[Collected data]
= Beginning of Section =

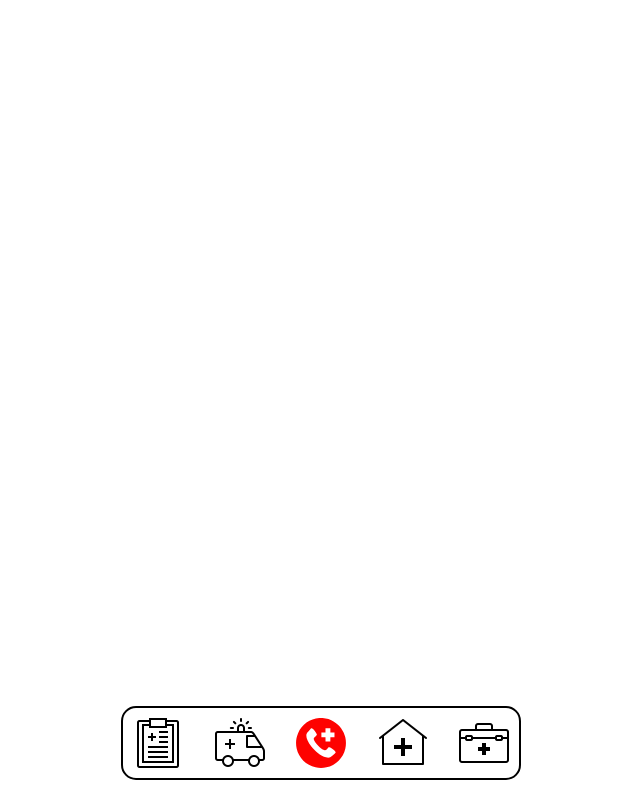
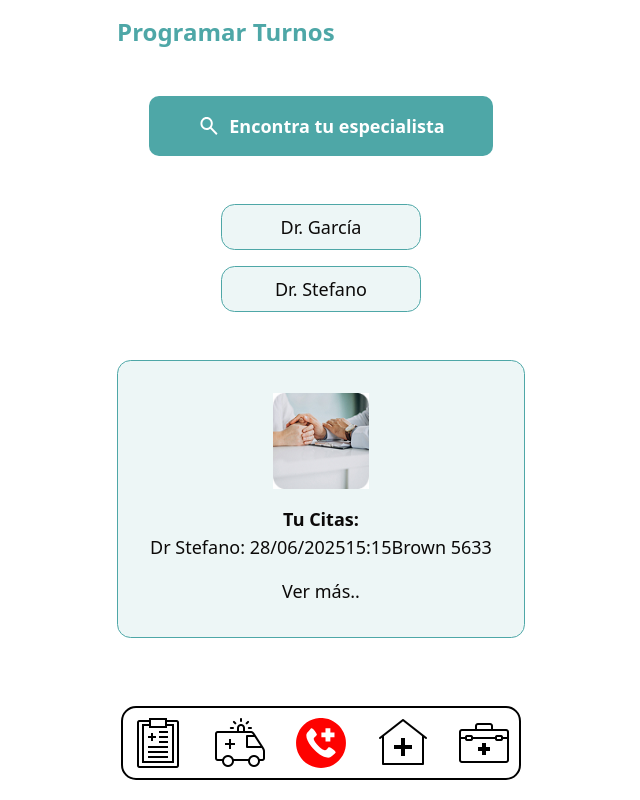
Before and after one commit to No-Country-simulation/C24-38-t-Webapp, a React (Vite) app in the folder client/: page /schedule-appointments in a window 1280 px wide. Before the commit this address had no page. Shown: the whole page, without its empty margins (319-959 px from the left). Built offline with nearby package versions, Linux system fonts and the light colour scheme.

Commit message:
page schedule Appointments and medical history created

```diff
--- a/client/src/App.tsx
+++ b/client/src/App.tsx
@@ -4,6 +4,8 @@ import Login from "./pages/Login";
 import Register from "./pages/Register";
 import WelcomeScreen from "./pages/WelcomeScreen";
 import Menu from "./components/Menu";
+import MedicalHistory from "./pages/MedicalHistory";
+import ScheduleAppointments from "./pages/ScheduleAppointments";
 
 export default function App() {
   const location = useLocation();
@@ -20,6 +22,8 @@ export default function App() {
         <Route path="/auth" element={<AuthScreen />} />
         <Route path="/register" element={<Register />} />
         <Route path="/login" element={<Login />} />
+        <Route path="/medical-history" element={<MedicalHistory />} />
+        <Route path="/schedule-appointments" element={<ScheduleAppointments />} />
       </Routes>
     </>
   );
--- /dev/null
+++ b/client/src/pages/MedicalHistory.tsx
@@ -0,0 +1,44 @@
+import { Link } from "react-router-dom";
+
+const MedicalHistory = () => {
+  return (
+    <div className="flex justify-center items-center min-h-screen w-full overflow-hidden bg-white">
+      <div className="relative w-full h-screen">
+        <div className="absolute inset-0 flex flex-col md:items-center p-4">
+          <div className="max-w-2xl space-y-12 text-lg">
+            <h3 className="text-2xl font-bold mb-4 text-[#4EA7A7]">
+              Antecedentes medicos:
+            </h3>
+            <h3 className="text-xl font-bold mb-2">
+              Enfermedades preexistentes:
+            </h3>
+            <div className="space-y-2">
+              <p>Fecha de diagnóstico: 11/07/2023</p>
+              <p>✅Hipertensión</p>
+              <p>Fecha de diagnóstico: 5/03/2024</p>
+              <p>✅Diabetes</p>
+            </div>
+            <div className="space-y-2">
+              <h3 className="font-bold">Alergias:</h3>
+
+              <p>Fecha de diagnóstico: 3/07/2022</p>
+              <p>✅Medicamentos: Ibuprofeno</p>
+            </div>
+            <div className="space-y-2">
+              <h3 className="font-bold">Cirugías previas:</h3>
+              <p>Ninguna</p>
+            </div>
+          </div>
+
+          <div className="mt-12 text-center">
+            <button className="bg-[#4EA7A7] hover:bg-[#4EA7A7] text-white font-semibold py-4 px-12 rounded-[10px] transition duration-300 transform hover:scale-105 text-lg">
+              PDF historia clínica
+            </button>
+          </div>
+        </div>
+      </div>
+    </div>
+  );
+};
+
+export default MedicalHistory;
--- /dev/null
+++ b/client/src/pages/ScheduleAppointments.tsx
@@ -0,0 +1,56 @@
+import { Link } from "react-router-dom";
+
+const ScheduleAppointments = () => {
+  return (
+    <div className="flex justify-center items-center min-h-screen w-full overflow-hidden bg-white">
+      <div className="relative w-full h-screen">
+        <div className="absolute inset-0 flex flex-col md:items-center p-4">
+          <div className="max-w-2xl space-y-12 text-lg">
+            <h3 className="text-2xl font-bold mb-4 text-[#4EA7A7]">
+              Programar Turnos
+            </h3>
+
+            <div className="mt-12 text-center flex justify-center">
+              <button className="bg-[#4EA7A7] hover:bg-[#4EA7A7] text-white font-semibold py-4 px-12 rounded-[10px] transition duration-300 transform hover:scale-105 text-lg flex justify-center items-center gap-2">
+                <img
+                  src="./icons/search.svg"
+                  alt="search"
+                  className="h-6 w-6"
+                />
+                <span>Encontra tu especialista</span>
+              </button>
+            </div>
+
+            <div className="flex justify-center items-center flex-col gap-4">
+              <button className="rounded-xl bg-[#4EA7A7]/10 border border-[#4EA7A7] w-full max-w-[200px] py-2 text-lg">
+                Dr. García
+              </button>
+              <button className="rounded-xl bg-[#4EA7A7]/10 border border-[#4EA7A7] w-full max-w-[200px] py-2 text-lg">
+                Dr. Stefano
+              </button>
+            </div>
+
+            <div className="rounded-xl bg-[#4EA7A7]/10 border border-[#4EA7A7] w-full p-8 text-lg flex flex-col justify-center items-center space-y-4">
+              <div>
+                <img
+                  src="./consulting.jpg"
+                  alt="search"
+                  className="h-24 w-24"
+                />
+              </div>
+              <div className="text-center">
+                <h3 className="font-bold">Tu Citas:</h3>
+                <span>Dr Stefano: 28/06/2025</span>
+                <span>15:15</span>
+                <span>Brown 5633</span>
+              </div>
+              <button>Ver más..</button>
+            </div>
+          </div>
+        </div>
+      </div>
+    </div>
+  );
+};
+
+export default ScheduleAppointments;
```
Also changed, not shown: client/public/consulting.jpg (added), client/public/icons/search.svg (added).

= End of Section =

• _Exercise brief_
Only lines containing the string "scale" belong in the answer; find them in the data above and copy them.

• _Exercise response_
+            <button className="bg-[#4EA7A7] hover:bg-[#4EA7A7] text-white font-semibold py-4 px-12 rounded-[10px] transition duration-300 transform hover:scale-105 text-lg">
+              <button className="bg-[#4EA7A7] hover:bg-[#4EA7A7] text-white font-semibold py-4 px-12 rounded-[10px] transition duration-300 transform hover:scale-105 text-lg flex justify-center items-center gap-2">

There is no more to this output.